[Dataset items]

::::::::

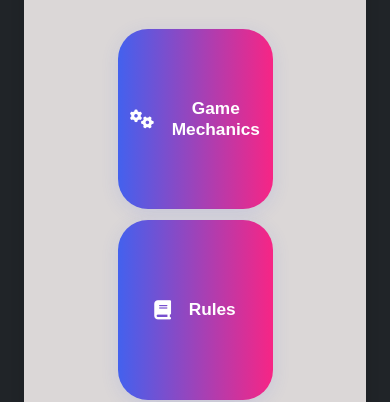
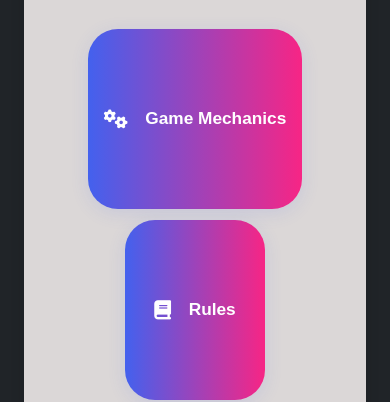
Before and after one commit to Prog-ryel/Project, a plain HTML site: page quiz.html in a window 390 px wide. Shown: the part 473-875 px from the top of the page. Drawn offline with Linux system fonts and the light colour scheme.

Commit message:
Update quiz.html

```diff
--- a/quiz.html
+++ b/quiz.html
@@ -972,11 +972,11 @@ button:hover {
       align-items: center;
     }
     .info-buttons button {
-       width: 50%;
-       height: 50%;
-      min-width: unset;
-      max-width: unset;
-      justify-content: center;
+      width: auto;         /* Changed from 80% to auto */
+    min-width: 140px;
+    max-width: 100%;
+    justify-content: center;
+    margin: 0 auto;
     }
   }
 </style>
```
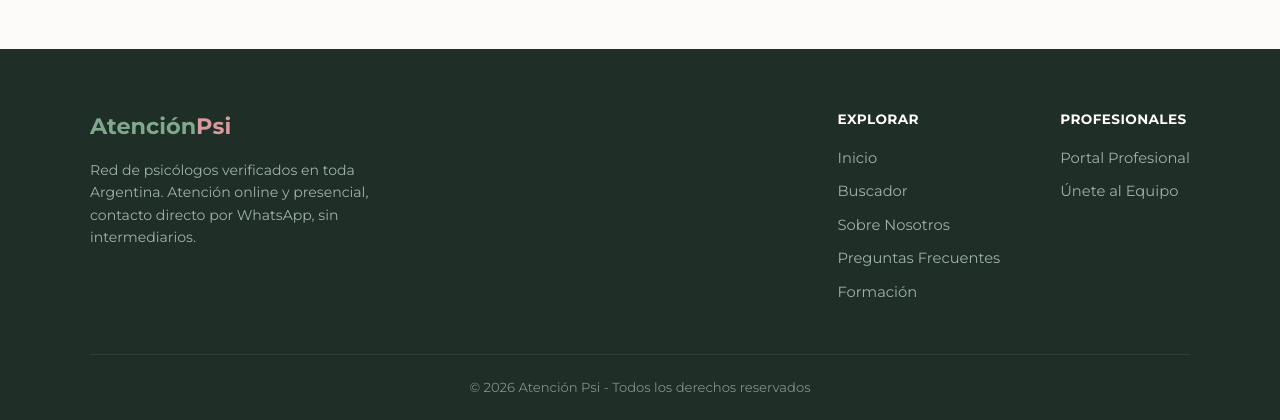
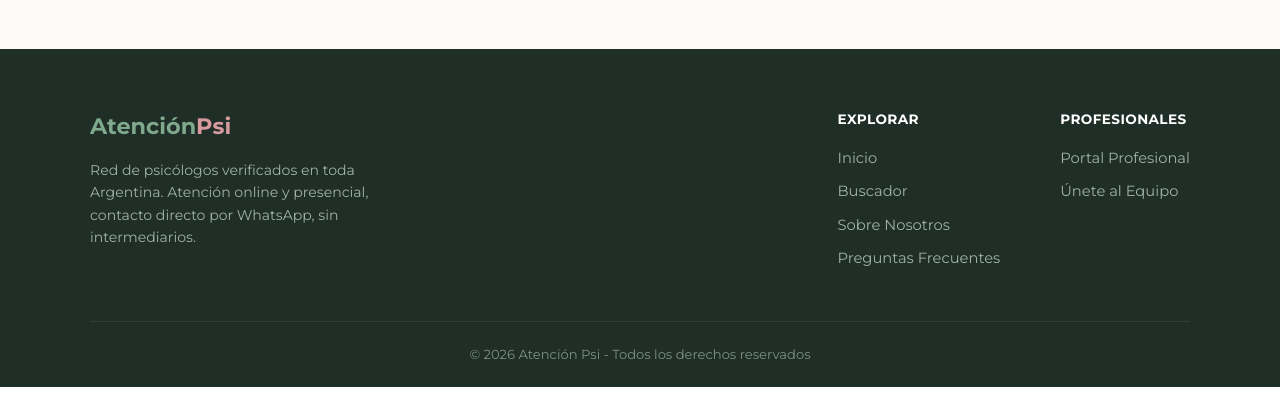
Before and after one commit to LeandroFrattini/Atencionpsi-web, a Django app: page /buscador/ in a window 1280 px wide. Shown: the part 1058-1478 px from the top of the page. After the commit the page ends 1445 px from the top, so only its background shows below. Run offline with Django 5.2, Linux system fonts and the light colour scheme; data comes from the database, SQL or seed files in the repository; data that the repository does not hold is empty; some libraries are stand-ins or nearby versions.

Commit message:
Sacar el botón de Formación (navbar + footer) y desactivar el curso publicado
El checkout de Mercado Pago no terminó de andar bien en el uso real --
se saca de circulación por ahora, sin borrar nada:

- Link 'Formación' sacado de la navbar y del footer (base.html).
- Migración de datos reversible que pone Curso.activo=False en el
  Taller de Historia Clínica -- la página del curso pasa a dar 404 y
  desaparece del listado de /formacion/, aunque alguien tenga el link
  guardado. El curso, sus inscripciones ya pagadas y todo el código de
  cursos/ quedan intactos, listos para reactivar con un solo campo
  (Curso.activo=True) el día que se retome.

114 tests siguen pasando. Verificado además manualmente: /formacion/
muestra el estado vacío, la página del curso da 404, y el botón ya no
aparece en ningún lado del sitio.

Co-Authored-By: Claude Sonnet 5 <noreply@anthropic.com>

```diff
--- a/profesionales/templates/base.html
+++ b/profesionales/templates/base.html
@@ -101,7 +101,6 @@
                     <li><a href="{% url 'buscador' %}">Buscador</a></li>
                     <li><a href="{% url 'sobre_nosotros' %}">Sobre Nosotros</a></li>
                     <li><a href="{% url 'faq' %}">Preguntas Frecuentes</a></li>
-                    <li><a href="{% url 'formacion' %}">Formación</a></li>
                 </ul>
                 <div class="nav-actions">
                     <a href="{% url 'portal_dashboard' %}" class="btn-portal-nav">Portal Profesional</a>
@@ -126,7 +125,6 @@
                     <a href="{% url 'buscador' %}">Buscador</a>
                     <a href="{% url 'sobre_nosotros' %}">Sobre Nosotros</a>
                     <a href="{% url 'faq' %}">Preguntas Frecuentes</a>
-                    <a href="{% url 'formacion' %}">Formación</a>
                 </div>
                 <div class="site-footer-col">
                     <h4>Profesionales</h4>
```
Also changed, not shown: cursos/migrations/0012_desactivar_taller_hc.py (added).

::::::::

EXERCISE GOAL
Give the records above again verbatim, pictures omitted.

EXERCISE RESPONSE
Before and after one commit to Prog-ryel/Project, a plain HTML site: page quiz.html in a window 390 px wide. Shown: the part 473-875 px from the top of the page. Drawn offline with Linux system fonts and the light colour scheme.

Commit message:
Update quiz.html

```diff
--- a/quiz.html
+++ b/quiz.html
@@ -972,11 +972,11 @@ button:hover {
       align-items: center;
     }
     .info-buttons button {
-       width: 50%;
-       height: 50%;
-      min-width: unset;
-      max-width: unset;
-      justify-content: center;
+      width: auto;         /* Changed from 80% to auto */
+    min-width: 140px;
+    max-width: 100%;
+    justify-content: center;
+    margin: 0 auto;
     }
   }
 </style>
```
Before and after one commit to LeandroFrattini/Atencionpsi-web, a Django app: page /buscador/ in a window 1280 px wide. Shown: the part 1058-1478 px from the top of the page. After the commit the page ends 1445 px from the top, so only its background shows below. Run offline with Django 5.2, Linux system fonts and the light colour scheme; data comes from the database, SQL or seed files in the repository; data that the repository does not hold is empty; some libraries are stand-ins or nearby versions.

Commit message:
Sacar el botón de Formación (navbar + footer) y desactivar el curso publicado
El checkout de Mercado Pago no terminó de andar bien en el uso real --
se saca de circulación por ahora, sin borrar nada:

- Link 'Formación' sacado de la navbar y del footer (base.html).
- Migración de datos reversible que pone Curso.activo=False en el
  Taller de Historia Clínica -- la página del curso pasa a dar 404 y
  desaparece del listado de /formacion/, aunque alguien tenga el link
  guardado. El curso, sus inscripciones ya pagadas y todo el código de
  cursos/ quedan intactos, listos para reactivar con un solo campo
  (Curso.activo=True) el día que se retome.

114 tests siguen pasando. Verificado además manualmente: /formacion/
muestra el estado vacío, la página del curso da 404, y el botón ya no
aparece en ningún lado del sitio.

Co-Authored-By: Claude Sonnet 5 <noreply@anthropic.com>

```diff
--- a/profesionales/templates/base.html
+++ b/profesionales/templates/base.html
@@ -101,7 +101,6 @@
                     <li><a href="{% url 'buscador' %}">Buscador</a></li>
                     <li><a href="{% url 'sobre_nosotros' %}">Sobre Nosotros</a></li>
                     <li><a href="{% url 'faq' %}">Preguntas Frecuentes</a></li>
-                    <li><a href="{% url 'formacion' %}">Formación</a></li>
                 </ul>
                 <div class="nav-actions">
                     <a href="{% url 'portal_dashboard' %}" class="btn-portal-nav">Portal Profesional</a>
@@ -126,7 +125,6 @@
                     <a href="{% url 'buscador' %}">Buscador</a>
                     <a href="{% url 'sobre_nosotros' %}">Sobre Nosotros</a>
                     <a href="{% url 'faq' %}">Preguntas Frecuentes</a>
-                    <a href="{% url 'formacion' %}">Formación</a>
                 </div>
                 <div class="site-footer-col">
                     <h4>Profesionales</h4>
```
Also changed, not shown: cursos/migrations/0012_desactivar_taller_hc.py (added).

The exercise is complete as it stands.